_Task statement:_
Take each line from the entries that holds "bottom" and copy it out.

_Records shown:_
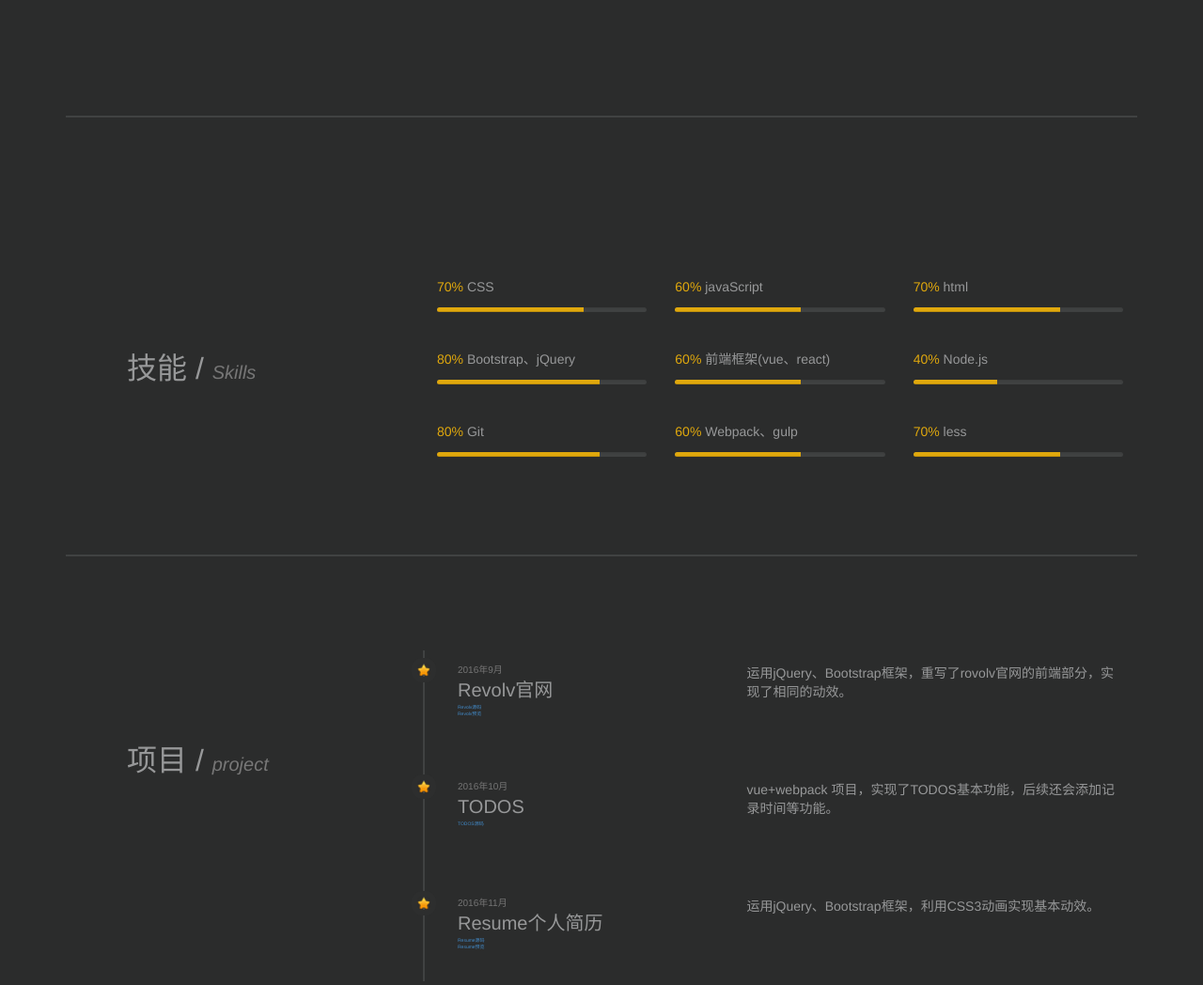
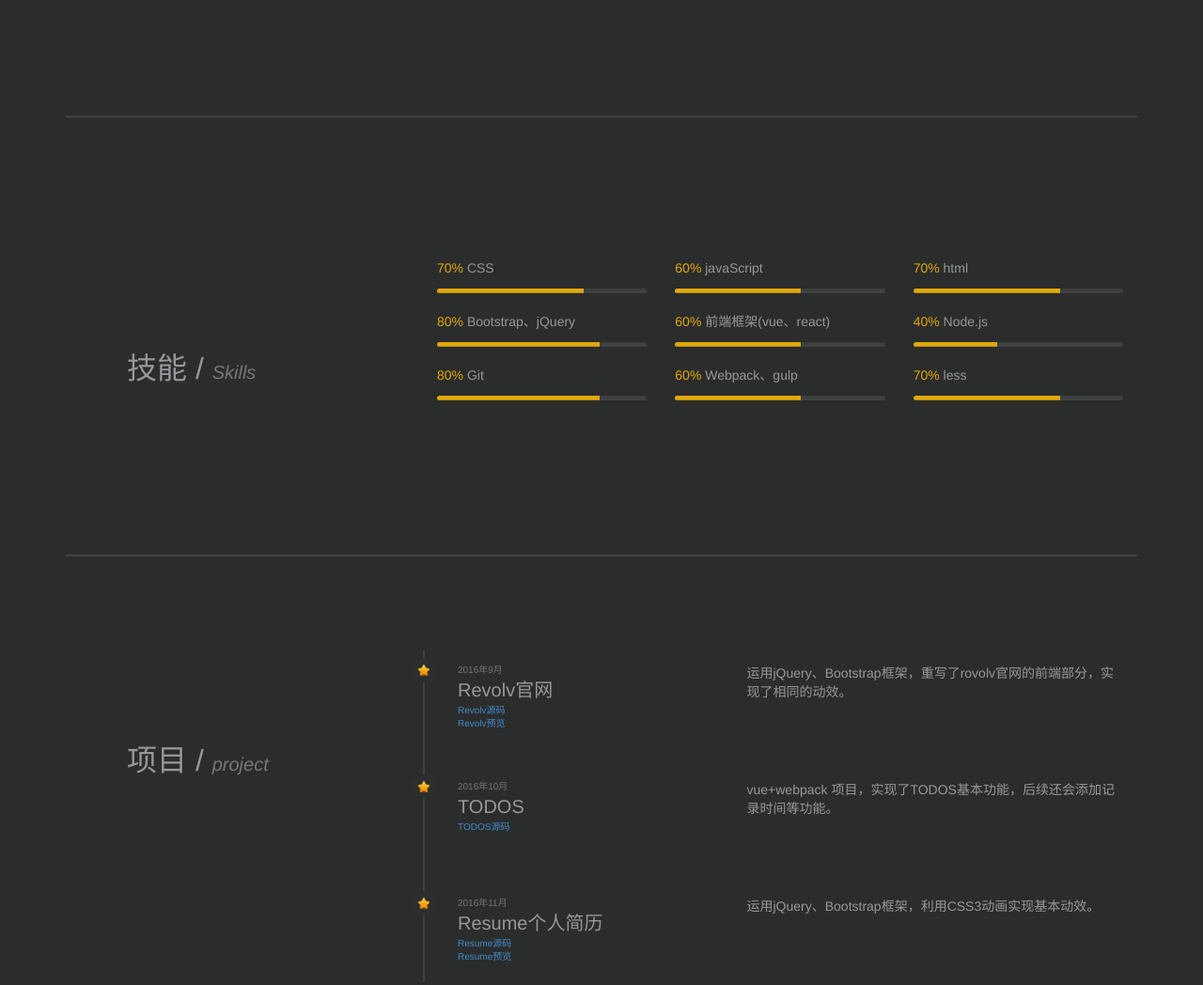
Before and after one commit to sasikeya/Resume, a plain HTML site: page index.html in a window 1280 px wide. Shown: the part 900-1948 px from the top of the page at 94% size. Drawn offline with Linux system fonts and the light colour scheme.

Commit message:
修改适配大小

```diff
--- a/css/style.less
+++ b/css/style.less
@@ -1,4 +1,3 @@
-
 body {
     background: #2b2c2c;
 }
@@ -102,8 +101,8 @@ body {
 .Skills {
     width: 100%;
     border-top: 2px solid #404242;
-    .row .col-md-4 {
-        .Skills-h {
+    .row {
+        .col-md-4 .Skills-h {
             margin: 250px 10px 180px 50px;
             .title{
                 font-size: 3.2rem;
@@ -117,7 +116,6 @@ body {
     }
 }
 .container .row .col-md-8 .skills-box {
-    margin-top: 150px;
     .text-info{
     color: #979899;
     margin-bottom: 12px;
@@ -128,8 +126,8 @@ body {
     background: #404242;
     height: 5px;
 }
-.container .row .col-md-8 .skills {
-    margin-top: 20px;
+.container .row .col-md-8.skills {
+    margin-top: 150px;
     .text-info{
         color: #979899;
         margin-bottom: 12px;
@@ -204,7 +202,7 @@ from {
 }
 a {
     display: block;
-    font-size: 0.5rem;
+    font-size: 1.0rem;
 }
 
 .item {
--- a/index.html
+++ b/index.html
@@ -5,7 +5,7 @@
     <meta http-equiv="X-UA-Compatible" content="IE=edge">
     <meta name="viewport" content="width=device-width, initial-scale=1">
     <title>陈子恒</title>
-    <link rel='icon' href='img/mail20.ico ' type=‘image/x-ico’ />
+    <link rel='icon' href='img/mail20.ico ' type=‘image/x-ico’/>
     <link href="css/bootstrap.min.css" rel="stylesheet">
     <link href="css/style.css" rel="stylesheet">
   </head>
@@ -64,8 +64,8 @@
                          <h2 class="title">技能&nbsp;/&nbsp;<small><i>Skills</i></small></h2>
                     </div>
                 </div>
-                <div class="col-md-8">
-                    <div class="row skills">
+                <div class="col-md-8 skills">
+                    <div class="row">
                         <div class="col-md-4">
                             <div class="skills-box">
                                 <div class="text-info">
```
Also changed, not shown: css/style.css.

_Answer to the exercise:_
     margin-bottom: 12px;
         margin-bottom: 12px;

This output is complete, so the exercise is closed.